↓↓↓

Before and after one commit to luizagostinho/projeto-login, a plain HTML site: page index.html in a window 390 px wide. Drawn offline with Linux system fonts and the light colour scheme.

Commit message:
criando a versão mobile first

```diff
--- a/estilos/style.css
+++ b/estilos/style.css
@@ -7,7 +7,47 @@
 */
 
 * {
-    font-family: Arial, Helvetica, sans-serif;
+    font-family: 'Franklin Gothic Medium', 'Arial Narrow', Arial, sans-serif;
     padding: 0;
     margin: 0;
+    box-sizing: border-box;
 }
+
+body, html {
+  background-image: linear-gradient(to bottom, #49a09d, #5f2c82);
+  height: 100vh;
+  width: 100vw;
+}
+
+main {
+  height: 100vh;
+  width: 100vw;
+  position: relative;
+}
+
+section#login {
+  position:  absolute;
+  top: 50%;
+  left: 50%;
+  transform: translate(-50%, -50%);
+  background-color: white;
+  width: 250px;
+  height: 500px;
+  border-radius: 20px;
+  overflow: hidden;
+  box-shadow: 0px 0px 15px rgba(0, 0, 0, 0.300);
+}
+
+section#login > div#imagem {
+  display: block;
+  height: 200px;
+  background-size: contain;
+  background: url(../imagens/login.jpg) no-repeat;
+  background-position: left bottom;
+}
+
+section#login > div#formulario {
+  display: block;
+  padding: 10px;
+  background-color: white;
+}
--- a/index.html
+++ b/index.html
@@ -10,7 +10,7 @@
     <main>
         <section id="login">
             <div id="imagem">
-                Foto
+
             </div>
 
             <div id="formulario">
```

↑↑↑

• [Work to complete] Quote each line of the listing above exactly.

• [Response area]
Before and after one commit to luizagostinho/projeto-login, a plain HTML site: page index.html in a window 390 px wide. Drawn offline with Linux system fonts and the light colour scheme.

Commit message:
criando a versão mobile first

```diff
--- a/estilos/style.css
+++ b/estilos/style.css
@@ -7,7 +7,47 @@
 */
 
 * {
-    font-family: Arial, Helvetica, sans-serif;
+    font-family: 'Franklin Gothic Medium', 'Arial Narrow', Arial, sans-serif;
     padding: 0;
     margin: 0;
+    box-sizing: border-box;
 }
+
+body, html {
+  background-image: linear-gradient(to bottom, #49a09d, #5f2c82);
+  height: 100vh;
+  width: 100vw;
+}
+
+main {
+  height: 100vh;
+  width: 100vw;
+  position: relative;
+}
+
+section#login {
+  position:  absolute;
+  top: 50%;
+  left: 50%;
+  transform: translate(-50%, -50%);
+  background-color: white;
+  width: 250px;
+  height: 500px;
+  border-radius: 20px;
+  overflow: hidden;
+  box-shadow: 0px 0px 15px rgba(0, 0, 0, 0.300);
+}
+
+section#login > div#imagem {
+  display: block;
+  height: 200px;
+  background-size: contain;
+  background: url(../imagens/login.jpg) no-repeat;
+  background-position: left bottom;
+}
+
+section#login > div#formulario {
+  display: block;
+  padding: 10px;
+  background-color: white;
+}
--- a/index.html
+++ b/index.html
@@ -10,7 +10,7 @@
     <main>
         <section id="login">
             <div id="imagem">
-                Foto
+
             </div>
 
             <div id="formulario">
```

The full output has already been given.